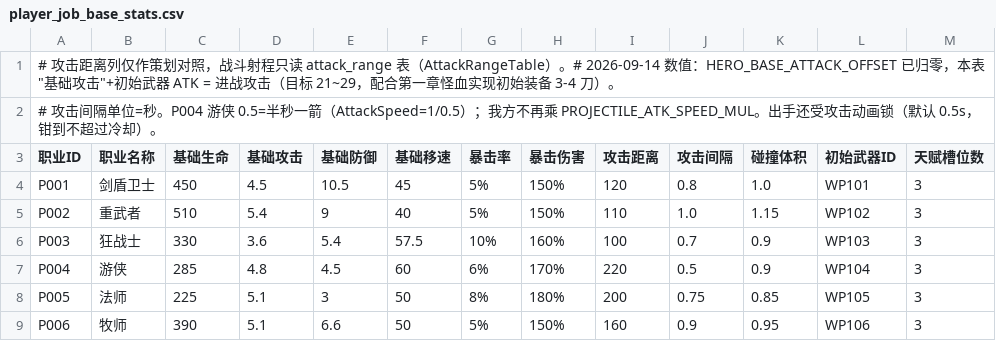
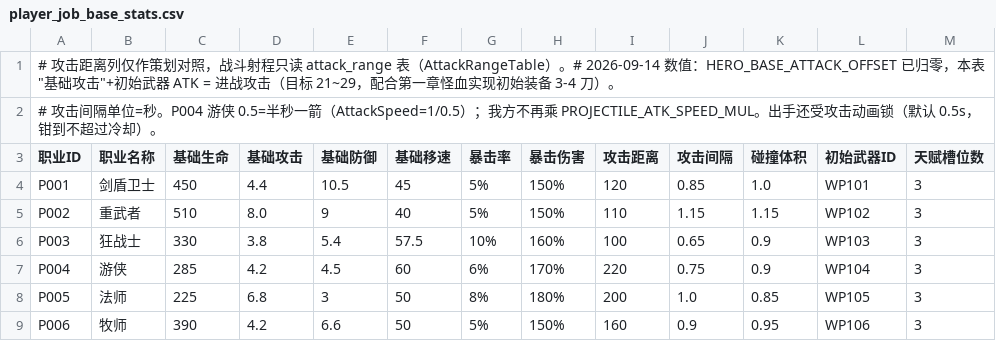
Before and after one commit to fbi02042026/-game, a CSV file: Assets/Data/Source/Tables/player_job_base_stats.csv, drawn as a sheet.

```diff
--- a/Assets/Data/Source/Tables/player_job_base_stats.csv
+++ b/Assets/Data/Source/Tables/player_job_base_stats.csv
@@ -3,7 +3,7 @@
 职业ID,职业名称,基础生命,基础攻击,基础防御,基础移速,暴击率,暴击伤害,攻击距离,攻击间隔,碰撞体积,初始武器ID,天赋槽位数
-P001,剑盾卫士,450,4.5,10.5,45,5%,150%,120,0.8,1.0,WP101,3
-P002,重武者,510,5.4,9,40,5%,150%,110,1.0,1.15,WP102,3
-P003,狂战士,330,3.6,5.4,57.5,10%,160%,100,0.7,0.9,WP103,3
-P004,游侠,285,4.8,4.5,60,6%,170%,220,0.5,0.9,WP104,3
-P005,法师,225,5.1,3,50,8%,180%,200,0.75,0.85,WP105,3
-P006,牧师,390,5.1,6.6,50,5%,150%,160,0.9,0.95,WP106,3
+P001,剑盾卫士,450,4.4,10.5,45,5%,150%,120,0.85,1.0,WP101,3
+P002,重武者,510,8.0,9,40,5%,150%,110,1.15,1.15,WP102,3
+P003,狂战士,330,3.8,5.4,57.5,10%,160%,100,0.65,0.9,WP103,3
+P004,游侠,285,4.2,4.5,60,6%,170%,220,0.75,0.9,WP104,3
+P005,法师,225,6.8,3,50,8%,180%,200,1.0,0.85,WP105,3
+P006,牧师,390,4.2,6.6,50,5%,150%,160,0.9,0.95,WP106,3
```
Also changed, not shown: Assets/Data/Source/Tables/talent_right.csv, 16 other files.
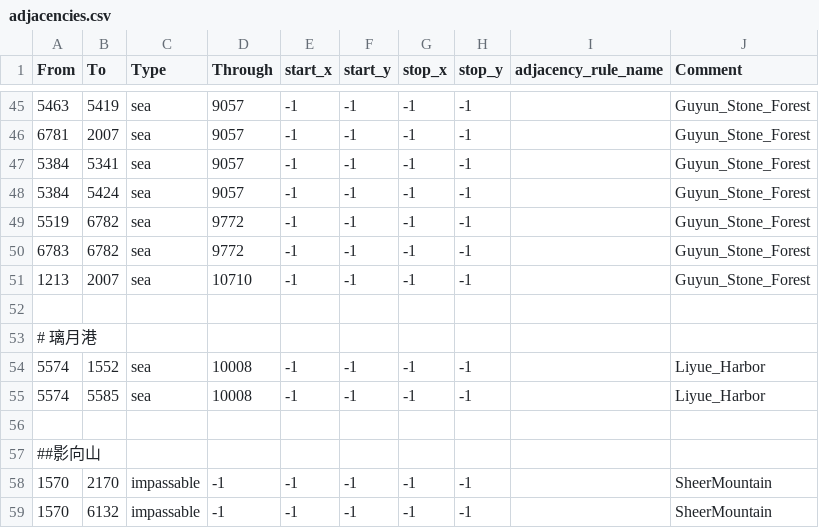
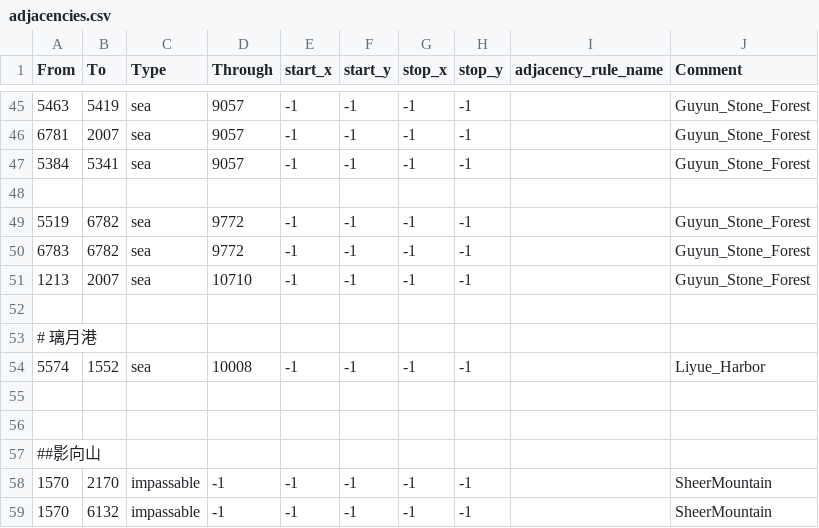
Before and after one commit to Daybreak-of-Teyvat-Studio/Ilyich-Genshin-Test-Version, a CSV file: Daybreak of Teyvat Beta Version/map/adjacencies.csv, drawn as a sheet; only a part is shown, gaps mark what is left out; the diff names each change by its address in the sheet, - before the commit and + after, or states it on an @@ line.

```diff
--- a/Daybreak of Teyvat Beta Version/map/adjacencies.csv
+++ b/Daybreak of Teyvat Beta Version/map/adjacencies.csv
-row 48: 5384 | 5424 | sea | 9057 | -1 | -1 | -1 | -1 |  | Guyun_Stone_Forest
+row 48: (empty)
-row 55: 5574 | 5585 | sea | 10008 | -1 | -1 | -1 | -1 |  | Liyue_Harbor
+row 55: (empty)
```
Also changed, not shown: 4 other files.
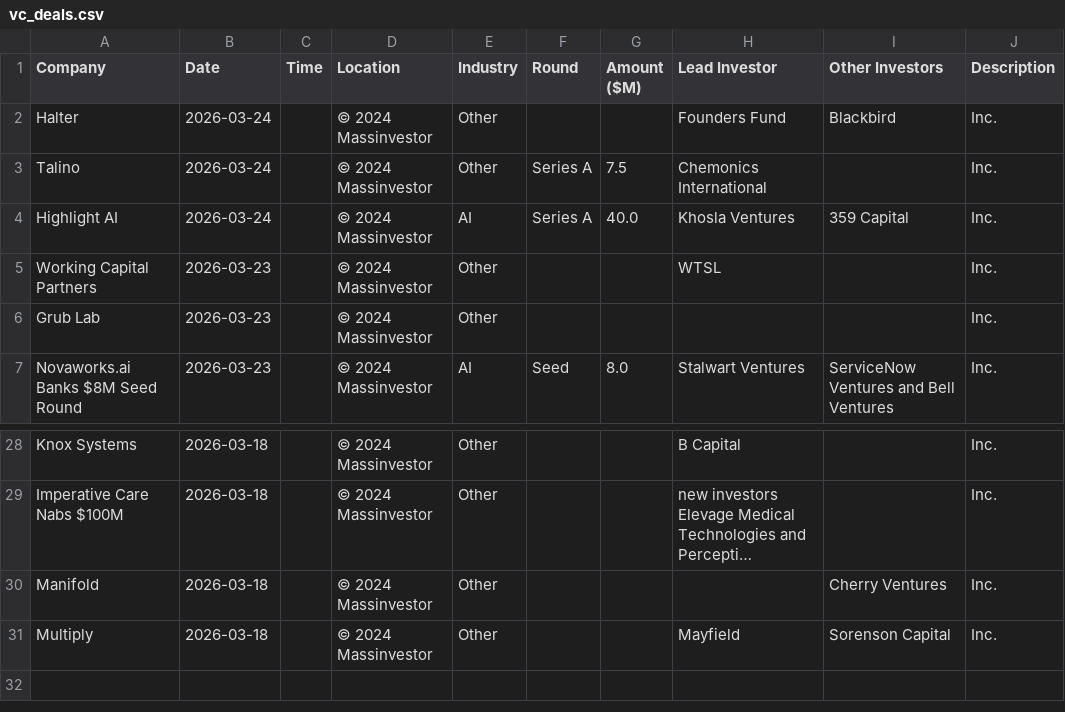
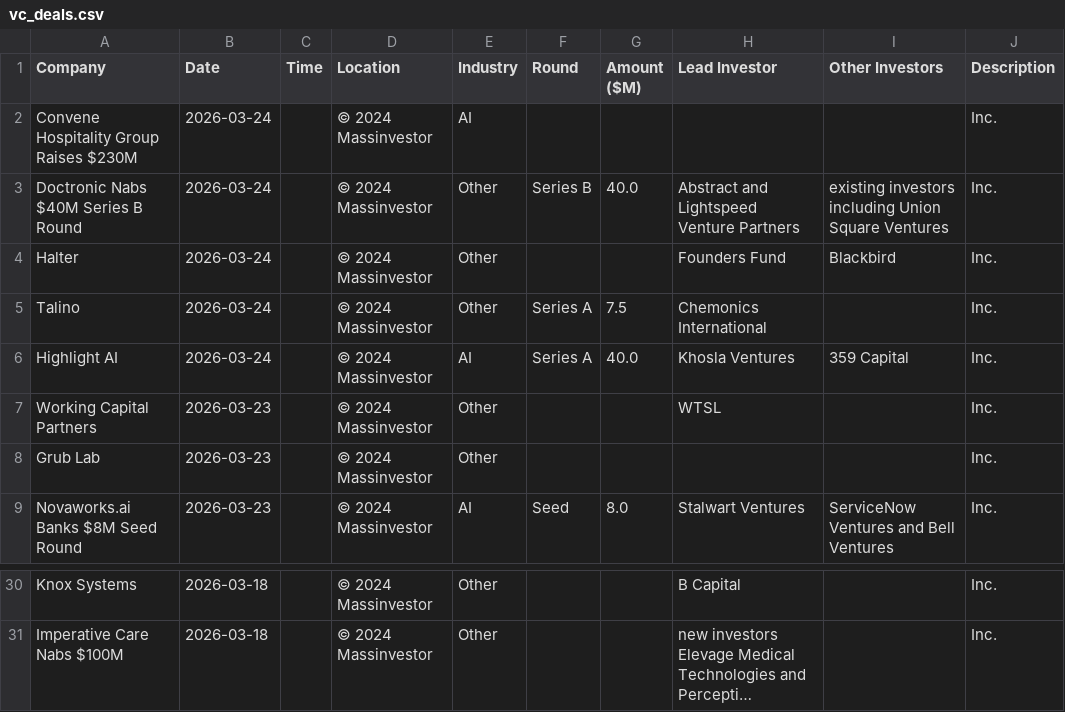
Before and after one commit to msingh6383/vcdeals, a CSV file: vc_deals.csv, drawn as a sheet; only a part is shown, gaps mark what is left out; long unchanged cells end in …; removed rows and columns are numbered as before the commit, all else as after; the diff names each change by its address in the sheet, - before the commit and + after, or states it on an @@ line.

```diff
--- a/vc_deals.csv
+++ b/vc_deals.csv
+row 2: Convene Hospitality Group Raises $230M | 2026-03-24 |  | © 2024 Massinvestor | AI |  |  |  |  | Inc.
+row 3: Doctronic Nabs $40M Series B Round | 2026-03-24 |  | © 2024 Massinvestor | Other | Series B | 40.0 | Abstract and Lightspeed Venture Partners | existing investors including Union Square Ventures | Inc.
-row 30: Manifold | 2026-03-18 |  | © 2024 Massinvestor | Other |  |  |  | Cherry Ventures | Inc.
-row 31: Multiply | 2026-03-18 |  | © 2024 Massinvestor | Other |  |  | Mayfield | Sorenson Capital | Inc.
```
Also changed, not shown: 1 other file.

○ ○ ○ ○ ○ ○ ○

# Instructions for the task
Go through the listing above and quote it exactly, apart from its images.

# Answer to this task
Before and after one commit to fbi02042026/-game, a CSV file: Assets/Data/Source/Tables/player_job_base_stats.csv, drawn as a sheet.

```diff
--- a/Assets/Data/Source/Tables/player_job_base_stats.csv
+++ b/Assets/Data/Source/Tables/player_job_base_stats.csv
@@ -3,7 +3,7 @@
 职业ID,职业名称,基础生命,基础攻击,基础防御,基础移速,暴击率,暴击伤害,攻击距离,攻击间隔,碰撞体积,初始武器ID,天赋槽位数
-P001,剑盾卫士,450,4.5,10.5,45,5%,150%,120,0.8,1.0,WP101,3
-P002,重武者,510,5.4,9,40,5%,150%,110,1.0,1.15,WP102,3
-P003,狂战士,330,3.6,5.4,57.5,10%,160%,100,0.7,0.9,WP103,3
-P004,游侠,285,4.8,4.5,60,6%,170%,220,0.5,0.9,WP104,3
-P005,法师,225,5.1,3,50,8%,180%,200,0.75,0.85,WP105,3
-P006,牧师,390,5.1,6.6,50,5%,150%,160,0.9,0.95,WP106,3
+P001,剑盾卫士,450,4.4,10.5,45,5%,150%,120,0.85,1.0,WP101,3
+P002,重武者,510,8.0,9,40,5%,150%,110,1.15,1.15,WP102,3
+P003,狂战士,330,3.8,5.4,57.5,10%,160%,100,0.65,0.9,WP103,3
+P004,游侠,285,4.2,4.5,60,6%,170%,220,0.75,0.9,WP104,3
+P005,法师,225,6.8,3,50,8%,180%,200,1.0,0.85,WP105,3
+P006,牧师,390,4.2,6.6,50,5%,150%,160,0.9,0.95,WP106,3
```
Also changed, not shown: Assets/Data/Source/Tables/talent_right.csv, 16 other files.
Before and after one commit to Daybreak-of-Teyvat-Studio/Ilyich-Genshin-Test-Version, a CSV file: Daybreak of Teyvat Beta Version/map/adjacencies.csv, drawn as a sheet; only a part is shown, gaps mark what is left out; the diff names each change by its address in the sheet, - before the commit and + after, or states it on an @@ line.

```diff
--- a/Daybreak of Teyvat Beta Version/map/adjacencies.csv
+++ b/Daybreak of Teyvat Beta Version/map/adjacencies.csv
-row 48: 5384 | 5424 | sea | 9057 | -1 | -1 | -1 | -1 |  | Guyun_Stone_Forest
+row 48: (empty)
-row 55: 5574 | 5585 | sea | 10008 | -1 | -1 | -1 | -1 |  | Liyue_Harbor
+row 55: (empty)
```
Also changed, not shown: 4 other files.
Before and after one commit to msingh6383/vcdeals, a CSV file: vc_deals.csv, drawn as a sheet; only a part is shown, gaps mark what is left out; long unchanged cells end in …; removed rows and columns are numbered as before the commit, all else as after; the diff names each change by its address in the sheet, - before the commit and + after, or states it on an @@ line.

```diff
--- a/vc_deals.csv
+++ b/vc_deals.csv
+row 2: Convene Hospitality Group Raises $230M | 2026-03-24 |  | © 2024 Massinvestor | AI |  |  |  |  | Inc.
+row 3: Doctronic Nabs $40M Series B Round | 2026-03-24 |  | © 2024 Massinvestor | Other | Series B | 40.0 | Abstract and Lightspeed Venture Partners | existing investors including Union Square Ventures | Inc.
-row 30: Manifold | 2026-03-18 |  | © 2024 Massinvestor | Other |  |  |  | Cherry Ventures | Inc.
-row 31: Multiply | 2026-03-18 |  | © 2024 Massinvestor | Other |  |  | Mayfield | Sorenson Capital | Inc.
```
Also changed, not shown: 1 other file.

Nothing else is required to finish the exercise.